If you look up at the Huachuca Mountains from the town of Sierra Vista, a band of sheer cliffs bends and curves across the face of the mountain range. The relatively flat area above is called the Carr Reef. In this case, however, the word “reef” doesn’t refer to coral and oceans. It harks back to an earlier time when it also meant a thick layer of exposed rock. While you’re looking at the Reef, you may also notice a tree-covered break in that impressive barrier, just south of a deep canyon. Look even closer and you should see a barely visible set of switchbacks climbing that slope. That is the Carr Canyon Road, the only road into the upper reaches of the Huachuca Range.
This narrow, winding road was built at the turn of the century to open up the Carr Reef to gold and silver mining. It was reconstructed in the late 1930's by the Civilian Conservation Corps. The mines have come and gone, but the road persists with little change.
Carr Canyon Road provides the reward of extraordinary views of Sierra Vista, the San Pedro Valley, and a number of surrounding mountain ranges as it winds its way up the mountain. The road is narrow with many switchbacks forcing us to back up for a second try at several turns with the Mighty 350.
The road ends at the site that was once occupied by the old mining town of Reef at 10,000 feet elevation. That remote outpost got its name from the nearby Carr Reef, a tall band of quartzite-bearing cliffs that form the Huachuca Mountains' dramatic eastern front. Mining activity along the Reef began during the last few years of the nineteenth century and proceeded in fits and starts all the way into the 1950’s. The property occupied by the mines and the town was returned to public ownership in 1970, and in 1988, the Forest Service constructed a campground on the townsite.
We explore the many relics of Reef’s mining history, including the remains of the town’s old water system, foundations for an ore mill, and the old mining digs still visible in and around the campground.
We take a trip to the quaint town of Bisbee, Arizona. Bisbee is a copper mining town built into a narrow valley here in southeast Arizona. The streets are narrow, the buildings mostly brick. Like all early western towns, Bisbee had its share of disastrous fires, rebuilding with brick construction. Lots of antique shops and art galleries line the newly poured sidewalks. The town is putting lots of dollars into restoring the infrastructure.

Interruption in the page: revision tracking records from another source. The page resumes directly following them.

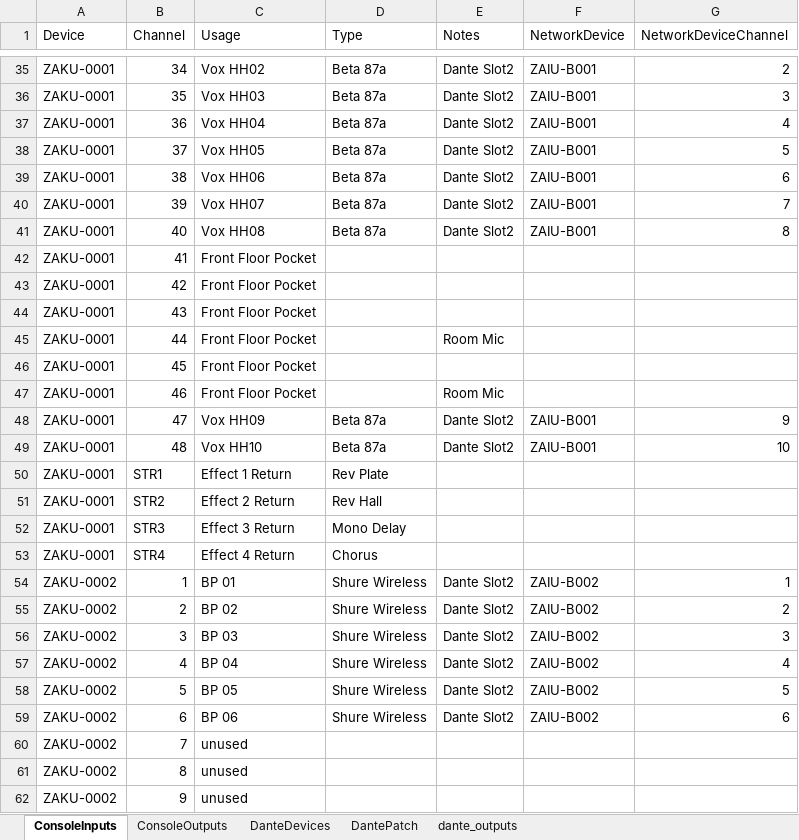
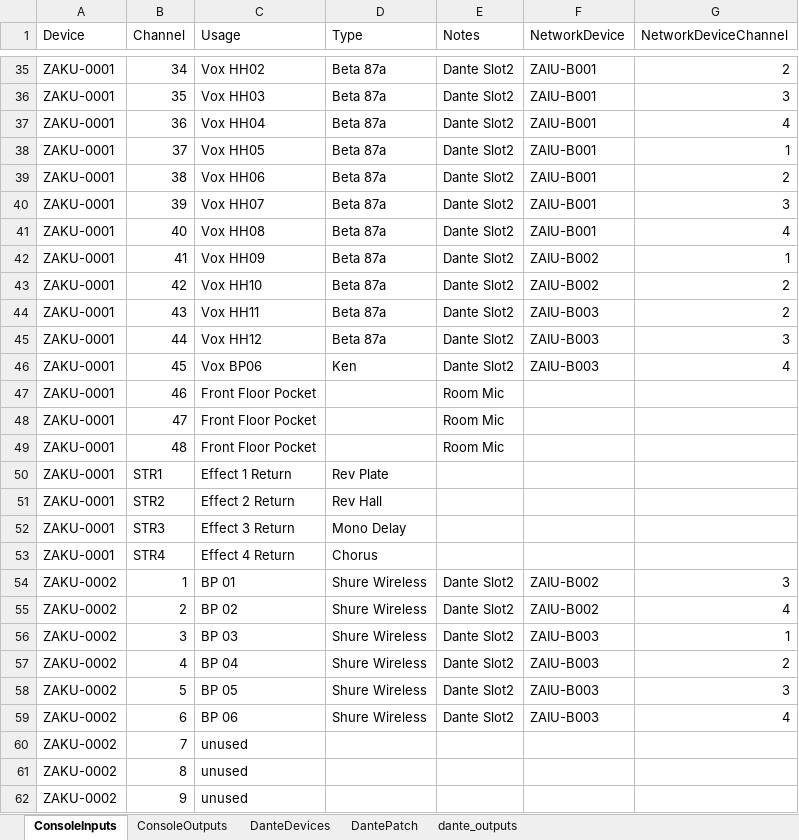
Before and after one commit to avmaint/uactechdoc, an Excel workbook: data/uac_audio_config.xlsx, sheet ConsoleInputs, drawn as a sheet; only a part is shown, gaps mark what is left out; values as stored, in another font and other column widths than the file's, no borders; table styles not drawn; removed rows and columns are numbered as before the commit, all else as after; the diff names each change by its address in the sheet, - before the commit and + after, or states it on an @@ line.

```diff
--- a/data/uac_audio_config.xlsx (sheet ConsoleInputs)
+++ b/data/uac_audio_config.xlsx (sheet ConsoleInputs)
-G38 (NetworkDeviceChannel): 5
+G38 (NetworkDeviceChannel): 1
-G39 (NetworkDeviceChannel): 6
+G39 (NetworkDeviceChannel): 2
-G40 (NetworkDeviceChannel): 7
+G40 (NetworkDeviceChannel): 3
-G41 (NetworkDeviceChannel): 8
+G41 (NetworkDeviceChannel): 4
-row 42: ZAKU-0001 | 41 | Front Floor Pocket
-row 43: ZAKU-0001 | 42 | Front Floor Pocket
-row 44: ZAKU-0001 | 43 | Front Floor Pocket
-row 45: ZAKU-0001 | 44 | Front Floor Pocket |  | Room Mic
-row 46: ZAKU-0001 | 45 | Front Floor Pocket
+row 42: ZAKU-0001 | 41 | Vox HH09 | Beta 87a | Dante Slot2 | ZAIU-B002 | 1
+row 43: ZAKU-0001 | 42 | Vox HH10 | Beta 87a | Dante Slot2 | ZAIU-B002 | 2
+row 44: ZAKU-0001 | 43 | Vox HH11 | Beta 87a | Dante Slot2 | ZAIU-B003 | 2
+row 45: ZAKU-0001 | 44 | Vox HH12 | Beta 87a | Dante Slot2 | ZAIU-B003 | 3
+row 46: ZAKU-0001 | 45 | Vox BP06 | Ken | Dante Slot2 | ZAIU-B003 | 4
-row 48: ZAKU-0001 | 47 | Vox HH09 | Beta 87a | Dante Slot2 | ZAIU-B001 | 9
-row 49: ZAKU-0001 | 48 | Vox HH10 | Beta 87a | Dante Slot2 | ZAIU-B001 | 10
+row 48: ZAKU-0001 | 47 | Front Floor Pocket |  | Room Mic
+row 49: ZAKU-0001 | 48 | Front Floor Pocket |  | Room Mic
-G54 (NetworkDeviceChannel): 1
+G54 (NetworkDeviceChannel): 3
-G55 (NetworkDeviceChannel): 2
+G55 (NetworkDeviceChannel): 4
-F56:F59 (NetworkDevice): ZAIU-B002
+F56:F59 (NetworkDevice): ZAIU-B003
-G56 (NetworkDeviceChannel): 3
+G56 (NetworkDeviceChannel): 1
-G57 (NetworkDeviceChannel): 4
+G57 (NetworkDeviceChannel): 2
-G58 (NetworkDeviceChannel): 5
+G58 (NetworkDeviceChannel): 3
-G59 (NetworkDeviceChannel): 6
+G59 (NetworkDeviceChannel): 4
```
Also changed, not shown: sheet DanteDevices, sheet ConsoleOutputs, 7 other files.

Once known as "The Queen of the Copper Camps", Bisbee nestles among the Mule Mountains of southeast Arizona, world renowned for its diverse minerals and wealth of copper. Although its mines closed in the 1970s, the town's legacy has been preserved not only in its architecture and mining landscape, but in a museum that has welcomed, educated and entertained hundreds of thousands of visitors.
The Bisbee Mining and Historical Museum is located in the former corporate headquarters of the Copper Queen Consolidated Mining Company and is a National Registered Landmark. The museum is also part of the Smithsonian Institution's Affiliations Program, with displays on loan from the Smithsonian.
Over 8 billion pounds of copper have been mined from local claims. There are an estimated 2,200 miles of tunnel under and around Bisbee. Tunnels are visible on the sides of the Lavender Pit, a huge modern day open pit mining operation now closed, and surrounding mountains around town.
Working on a Christmas Tree lot is hard work. Extra pounds just seem to melt away to be replaced by muscle. Trees must be unloaded, mounted on stands, displayed, watered, prepared for the customer, and loaded and tied onto the customer’s vehicle. Lot help was hired, mostly young first time jobbers. Valley View grew most of the trees we sold and the quality was exceptional. We sold Noble, Frasier, Grand, and Douglas Fir along with Scotch Pine trees.
Wind once again won the battle. On December 7th we once again watched as our tent was blown away by the winds coming off the Huachuca Mountains.
We ended up selling 1102 Christmas trees. We were exhausted and in need of lots of rest and relaxation. After packing up the lot, we headed to Quartzsite for the rest of winter.